Fossil fuels are an important part of our energy consuming culture and at present are the main fuel source we have for running engines (such as in cars) and for electricity generation. Fossil fuels come from long-dead plant and animal matter that has been encased in the Earth's crust and has converted into products like oil, coal and methane after being left prone to intense heat and geological pressure for millions upon millions of years. Because fossil fuels take so long to form and require such specific conditions to germinate, they are an energy source which is deemed non-renewable - once we have run out we have no means of recreating the products artificially.
Effects Of Use
A further issue regarding the intensive use of fossil fuels is that they release huge quantities of carbon dioxide (as well as sulphuric and nitric acids, and even thorium and uranium) into the atmosphere when they are burned. Carbon dioxide is a major greenhouse gas and has been identified as the main cause of the current global warming crisis. As fossil fuels are still much cheaper and more readily available than alternative sources (like biogas and hydrogen for cars and hydro, solar and wind power for electricity) many people have no choice but to use these fuels for their everyday energy needs.
Extraction And Uses
There are three main categories of fossil fuel: oil, gas and coal. Petroleum, the fuel that runs the majority of our cars and trucks as well as being the main product used in many of our plastics and detergents, is derived from crude oil. Oil is also used to create diesel and kerosene (jet engine fuel), as well as fertilizers, pesticides and solvents.
In its most easily extractable form oil comes from reservoirs under the ground (or under the ocean bed), however it can also be found in sand reserves and in shale. Previously these latter forms of oil reserves have not been economically viable for tapping but recent price rises and increased demand have forced companies to investigate the possibility of more intensive oil mining.
The second type of fossil fuel, coal, is found in seams under the ground and is mined in much the same way as precious metals and stones are. Coal has been used for thousands of years as a source of heat, but has more recently been relied upon to generate steam that can be used to power turbines for electricity. Coal can also be converted into diesel and gasoline through liquefaction processes, or into gas through gasification.

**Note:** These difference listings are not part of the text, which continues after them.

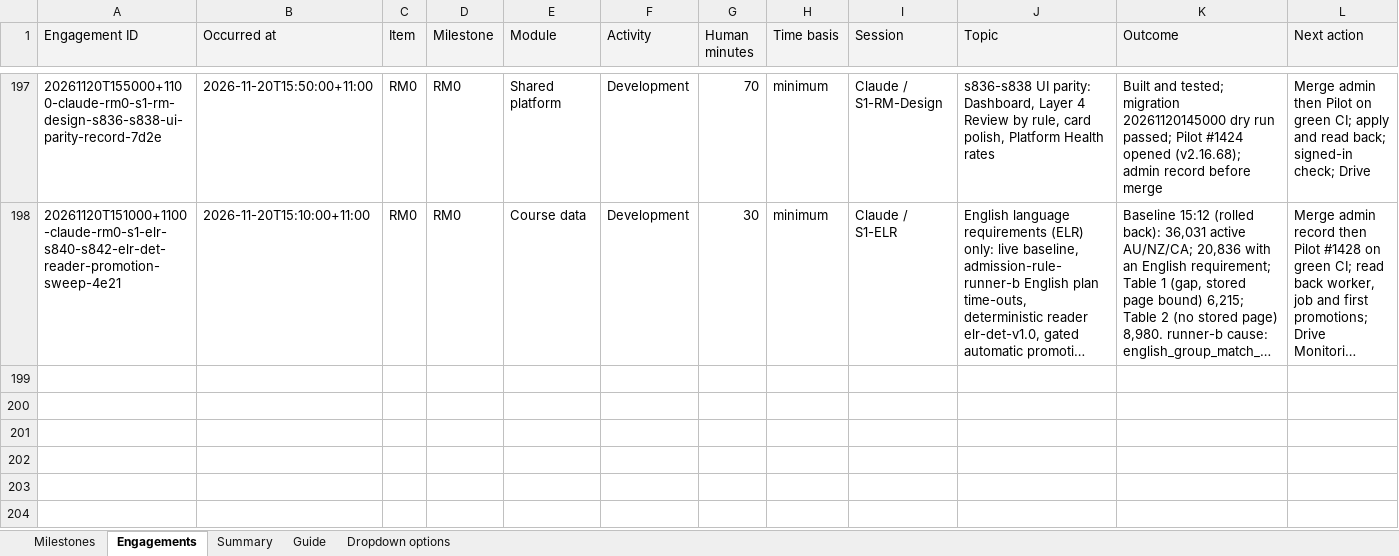
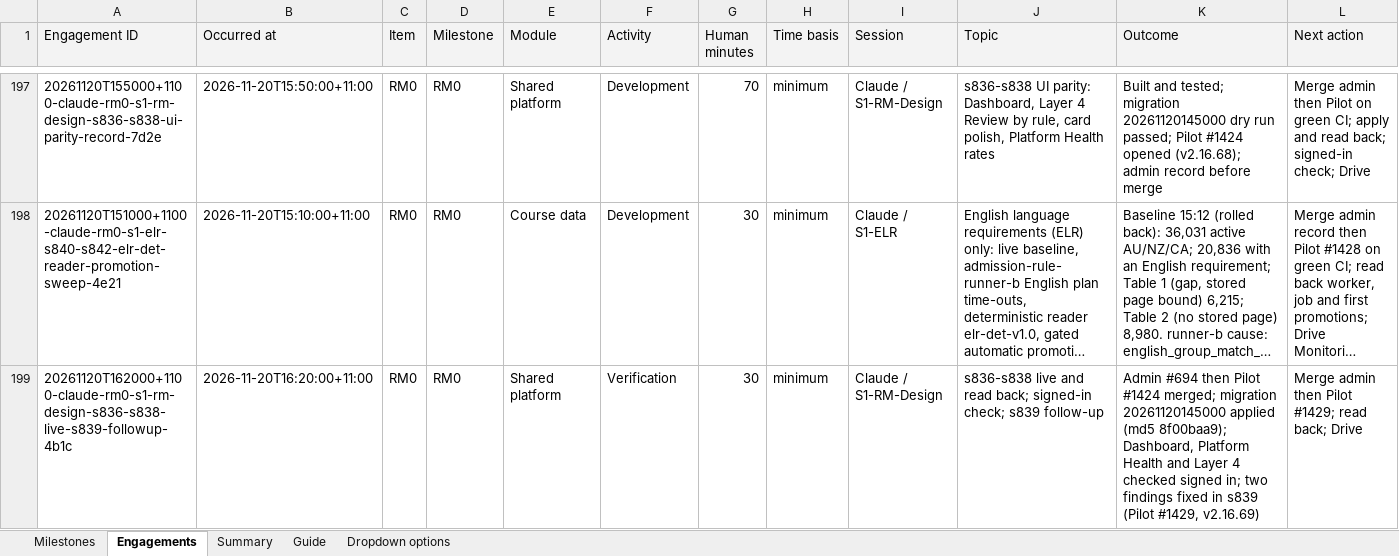
Before and after one commit to msinghbs-ai/coursefinder-admin, an Excel workbook: docs/Roadmap/2026-01/Roadmap_Engagement_Register.xlsx, sheet Engagements, drawn as a sheet; only a part is shown, gaps mark what is left out; long unchanged cells end in …; values as stored, in another font and other column widths than the file's, no borders; rows hold the shown columns only; the diff names each change by its address in the sheet, - before the commit and + after, or states it on an @@ line.

```diff
--- a/docs/Roadmap/2026-01/Roadmap_Engagement_Register.xlsx (sheet Engagements)
+++ b/docs/Roadmap/2026-01/Roadmap_Engagement_Register.xlsx (sheet Engagements)
+row 199: 20261120T162000+1100-claude-rm0-s1-rm-design-s836-s838-live-s839-followup-4b1c | 2026-11-20T16:20:00+11:00 | RM0 | RM0 | Shared platform | Verification | 30 | minimum | Claude / S1-RM-Design | s836-s838 live and read back; signed-in check; s839 follow-up | Admin #694 then Pilot #1424 merged; migration 20261120145000 applied (md5 8f00baa9); Dashboard, Platform Health and Layer 4 checked signed in; two findings fixed in s839 (Pilot #1429, v2.16.69) | Merge admin then Pilot #1429; read back; Drive
```
Also changed, not shown: 12 other files.
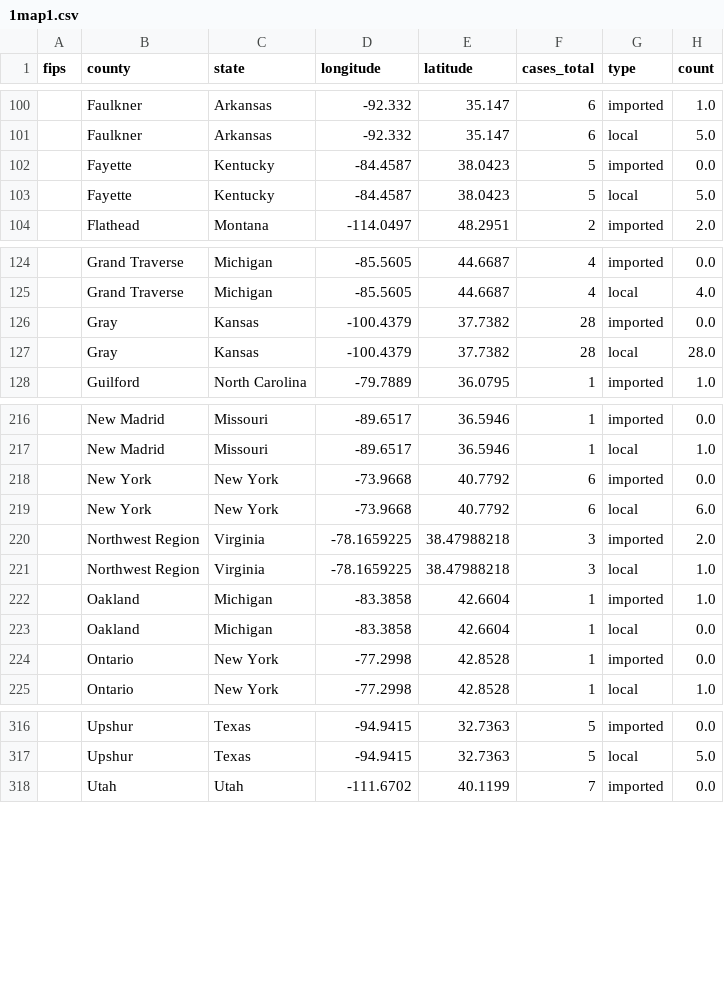
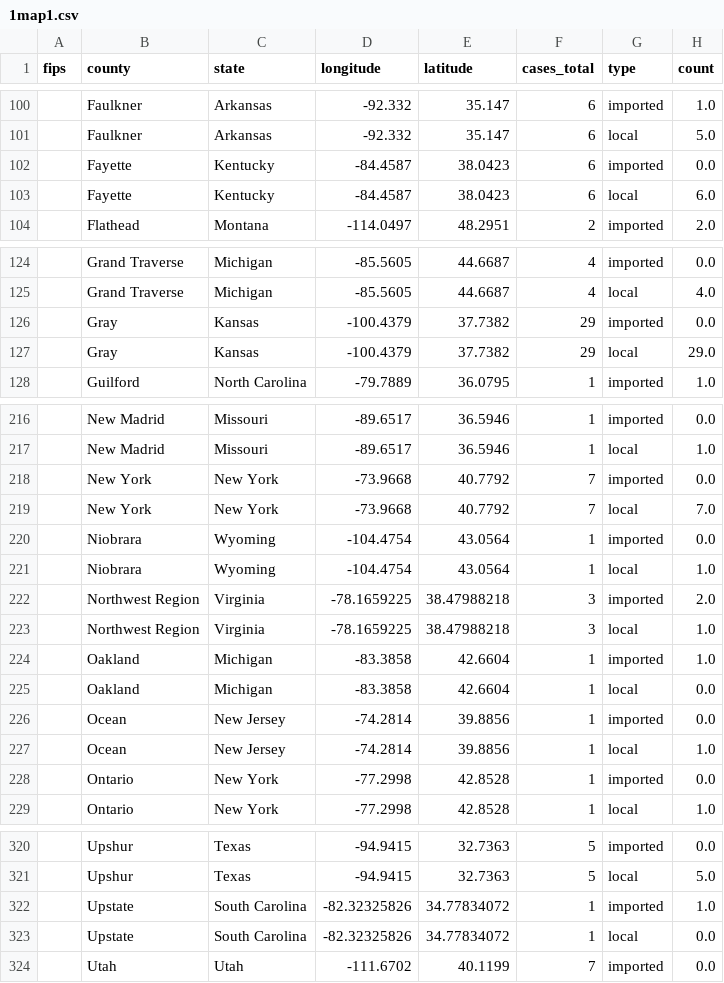
Before and after one commit to JHU-Measles-Tracking-Team/tracker_test_update, a CSV file: GitHub Ready Version/1map1.csv, drawn as a sheet; only a part is shown, gaps mark what is left out; the diff covers the shown part only.

```diff
--- a/GitHub Ready Version/1map1.csv
+++ b/GitHub Ready Version/1map1.csv
@@ -101,4 +101,4 @@ fips,county,state,longitude,latitude,cases_total,type,count
 ,Faulkner,Arkansas,-92.332,35.147,6,local,5.0
-,Fayette,Kentucky,-84.4587,38.0423,5,imported,0.0
-,Fayette,Kentucky,-84.4587,38.0423,5,local,5.0
+,Fayette,Kentucky,-84.4587,38.0423,6,imported,0.0
+,Fayette,Kentucky,-84.4587,38.0423,6,local,6.0
 ,Flathead,Montana,-114.0497,48.2951,2,imported,2.0
@@ -125,4 +125,4 @@ fips,county,state,longitude,latitude,cases_total,type,count
 ,Grand Traverse,Michigan,-85.5605,44.6687,4,local,4.0
-,Gray,Kansas,-100.4379,37.7382,28,imported,0.0
-,Gray,Kansas,-100.4379,37.7382,28,local,28.0
+,Gray,Kansas,-100.4379,37.7382,29,imported,0.0
+,Gray,Kansas,-100.4379,37.7382,29,local,29.0
 ,Guilford,North Carolina,-79.7889,36.0795,1,imported,1.0
@@ -217,4 +217,6 @@ fips,county,state,longitude,latitude,cases_total,type,count
 ,New Madrid,Missouri,-89.6517,36.5946,1,local,1.0
-,New York,New York,-73.9668,40.7792,6,imported,0.0
-,New York,New York,-73.9668,40.7792,6,local,6.0
+,New York,New York,-73.9668,40.7792,7,imported,0.0
+,New York,New York,-73.9668,40.7792,7,local,7.0
+,Niobrara,Wyoming,-104.4754,43.0564,1,imported,0.0
+,Niobrara,Wyoming,-104.4754,43.0564,1,local,1.0
 ,Northwest Region,Virginia,-78.1659225,38.47988218,3,imported,2.0
@@ -223,2 +225,4 @@ fips,county,state,longitude,latitude,cases_total,type,count
 ,Oakland,Michigan,-83.3858,42.6604,1,local,0.0
+,Ocean,New Jersey,-74.2814,39.8856,1,imported,0.0
+,Ocean,New Jersey,-74.2814,39.8856,1,local,1.0
 ,Ontario,New York,-77.2998,42.8528,1,imported,0.0
@@ -317,2 +321,4 @@ fips,county,state,longitude,latitude,cases_total,type,count
 ,Upshur,Texas,-94.9415,32.7363,5,local,5.0
+,Upstate,South Carolina,-82.32325826,34.77834072,1,imported,1.0
+,Upstate,South Carolina,-82.32325826,34.77834072,1,local,0.0
 ,Utah,Utah,-111.6702,40.1199,7,imported,0.0
```
Also changed, not shown: 6 edited cells elsewhere in this file, GitHub Ready Version/2map2.csv, GitHub Ready Version/3table.csv, 10 other files.
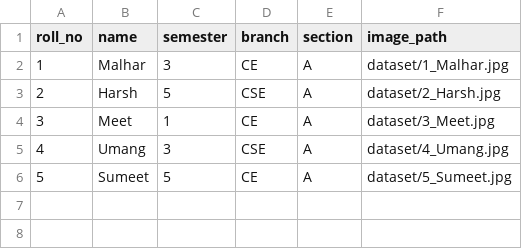
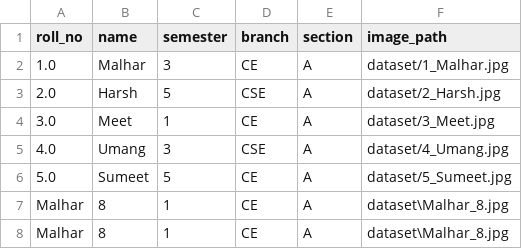
Before and after one commit to MalharBhatt99/Facial-Recognition-Attendance-System, a CSV file: dataset/students_fixed.csv, drawn as a sheet.

```diff
--- a/dataset/students_fixed.csv
+++ b/dataset/students_fixed.csv
@@ -1,6 +1,8 @@
 roll_no,name,semester,branch,section,image_path
-1,Malhar,3,CE,A,dataset/1_Malhar.jpg
-2,Harsh,5,CSE,A,dataset/2_Harsh.jpg
-3,Meet,1,CE,A,dataset/3_Meet.jpg
-4,Umang,3,CSE,A,dataset/4_Umang.jpg
-5,Sumeet,5,CE,A,dataset/5_Sumeet.jpg
+1.0,Malhar,3,CE,A,dataset/1_Malhar.jpg
+2.0,Harsh,5,CSE,A,dataset/2_Harsh.jpg
+3.0,Meet,1,CE,A,dataset/3_Meet.jpg
+4.0,Umang,3,CSE,A,dataset/4_Umang.jpg
+5.0,Sumeet,5,CE,A,dataset/5_Sumeet.jpg
+Malhar,8,1,CE,A,dataset\Malhar_8.jpg
+Malhar,8,1,CE,A,dataset\Malhar_8.jpg
```
Also changed, not shown: attendance_from_video.csv, 9 other files.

The final type of fossil fuel, natural gas, is a product that is typically found alongside oil and coal or in isolated gas fields. Like coal and oil, natural gas can be burned in large furnaces to create heat for conversion (through steam) into electricity. Natural gas is also suitable for use in gas-fuelled cars, and is a major source of heating and cooking power in countries like the United Kingdom. Although natural gas cannot be replicated, improvements in biogas harvesting and purification have lead to many governments approving the use of biogas in the mains gas grid.